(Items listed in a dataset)

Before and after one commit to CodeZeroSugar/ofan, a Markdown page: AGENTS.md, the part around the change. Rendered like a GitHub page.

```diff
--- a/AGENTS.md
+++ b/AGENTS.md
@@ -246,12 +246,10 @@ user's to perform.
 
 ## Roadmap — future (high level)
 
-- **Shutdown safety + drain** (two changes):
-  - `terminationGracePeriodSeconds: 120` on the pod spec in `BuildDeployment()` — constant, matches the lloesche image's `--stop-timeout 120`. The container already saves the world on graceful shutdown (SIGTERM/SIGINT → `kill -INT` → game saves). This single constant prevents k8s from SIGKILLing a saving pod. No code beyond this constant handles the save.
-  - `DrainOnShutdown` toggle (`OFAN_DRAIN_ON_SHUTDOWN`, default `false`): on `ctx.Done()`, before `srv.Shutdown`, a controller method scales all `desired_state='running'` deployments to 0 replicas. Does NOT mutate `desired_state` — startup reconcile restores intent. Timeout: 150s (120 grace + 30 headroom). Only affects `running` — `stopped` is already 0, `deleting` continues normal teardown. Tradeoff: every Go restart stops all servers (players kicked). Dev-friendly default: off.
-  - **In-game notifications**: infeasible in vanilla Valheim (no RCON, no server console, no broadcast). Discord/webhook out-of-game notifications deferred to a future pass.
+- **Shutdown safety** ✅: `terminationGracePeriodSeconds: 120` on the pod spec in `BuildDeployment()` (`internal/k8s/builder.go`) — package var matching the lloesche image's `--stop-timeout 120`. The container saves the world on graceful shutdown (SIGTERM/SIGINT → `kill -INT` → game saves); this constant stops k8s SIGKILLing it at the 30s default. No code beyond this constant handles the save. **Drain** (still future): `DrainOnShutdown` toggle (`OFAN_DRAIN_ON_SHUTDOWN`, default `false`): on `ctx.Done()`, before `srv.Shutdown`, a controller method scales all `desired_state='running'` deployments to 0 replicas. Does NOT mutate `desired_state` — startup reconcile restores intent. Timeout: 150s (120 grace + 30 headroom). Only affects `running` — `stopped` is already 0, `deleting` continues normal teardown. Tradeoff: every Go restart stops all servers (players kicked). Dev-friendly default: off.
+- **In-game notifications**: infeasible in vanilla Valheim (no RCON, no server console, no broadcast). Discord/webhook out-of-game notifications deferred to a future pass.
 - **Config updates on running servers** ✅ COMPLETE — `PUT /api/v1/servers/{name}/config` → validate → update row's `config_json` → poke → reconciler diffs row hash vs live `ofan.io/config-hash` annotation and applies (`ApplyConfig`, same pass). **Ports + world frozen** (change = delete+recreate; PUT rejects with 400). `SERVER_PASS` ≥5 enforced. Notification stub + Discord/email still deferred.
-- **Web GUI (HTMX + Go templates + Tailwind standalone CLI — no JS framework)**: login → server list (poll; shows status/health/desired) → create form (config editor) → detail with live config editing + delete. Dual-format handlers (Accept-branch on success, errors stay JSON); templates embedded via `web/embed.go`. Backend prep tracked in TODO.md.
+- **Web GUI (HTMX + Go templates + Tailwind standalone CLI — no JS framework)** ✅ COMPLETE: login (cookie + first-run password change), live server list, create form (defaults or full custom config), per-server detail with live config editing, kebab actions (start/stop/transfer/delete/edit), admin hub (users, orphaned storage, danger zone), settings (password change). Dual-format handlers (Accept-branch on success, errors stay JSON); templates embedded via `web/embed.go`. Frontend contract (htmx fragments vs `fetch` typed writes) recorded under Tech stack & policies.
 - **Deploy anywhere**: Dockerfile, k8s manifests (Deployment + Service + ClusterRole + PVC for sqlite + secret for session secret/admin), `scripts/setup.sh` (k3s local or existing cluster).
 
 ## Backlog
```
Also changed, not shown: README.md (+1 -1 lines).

* * *

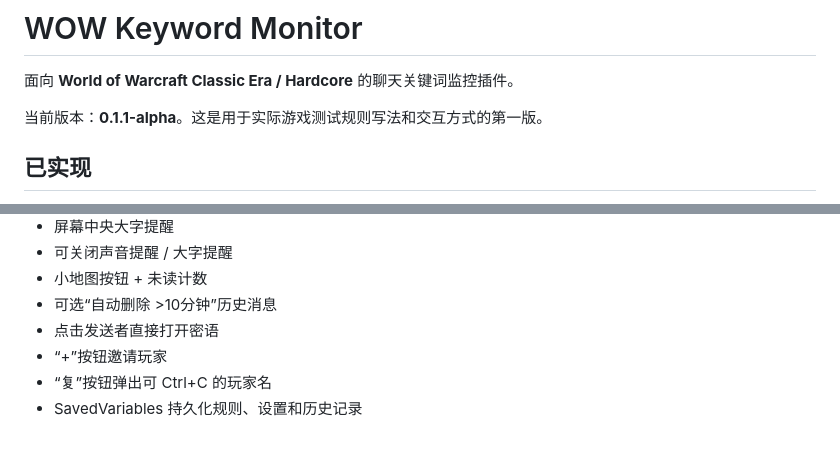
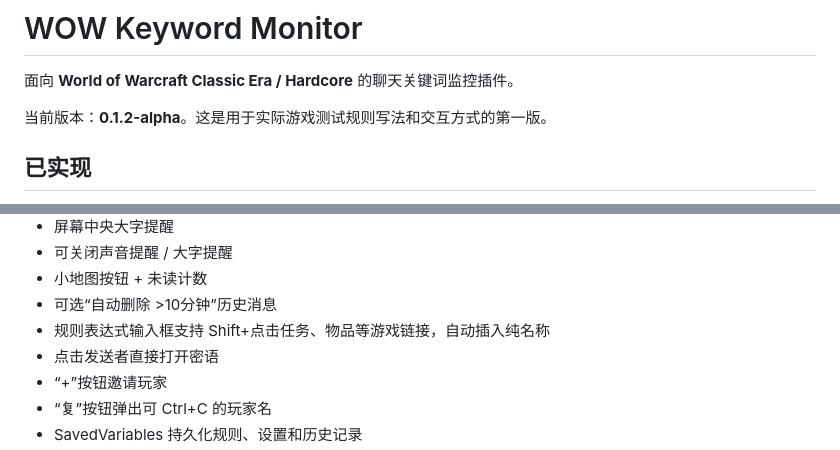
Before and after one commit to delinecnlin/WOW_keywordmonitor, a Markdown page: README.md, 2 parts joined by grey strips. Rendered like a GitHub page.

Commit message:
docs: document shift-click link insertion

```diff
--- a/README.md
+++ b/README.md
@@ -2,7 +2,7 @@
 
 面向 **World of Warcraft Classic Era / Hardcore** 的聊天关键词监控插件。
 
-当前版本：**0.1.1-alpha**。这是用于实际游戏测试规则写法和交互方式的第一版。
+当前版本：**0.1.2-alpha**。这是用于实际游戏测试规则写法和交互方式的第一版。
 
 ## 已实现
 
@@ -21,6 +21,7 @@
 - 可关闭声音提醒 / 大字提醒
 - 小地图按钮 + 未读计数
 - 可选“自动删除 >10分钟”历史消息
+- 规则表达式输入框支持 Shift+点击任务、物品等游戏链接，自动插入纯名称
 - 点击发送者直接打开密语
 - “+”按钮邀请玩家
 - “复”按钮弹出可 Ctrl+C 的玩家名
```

Work to complete: From the records above, copy each line where the word "AGENTS" can be found.

Response for this exercise:
Before and after one commit to CodeZeroSugar/ofan, a Markdown page: AGENTS.md, the part around the change. Rendered like a GitHub page.
--- a/AGENTS.md
+++ b/AGENTS.md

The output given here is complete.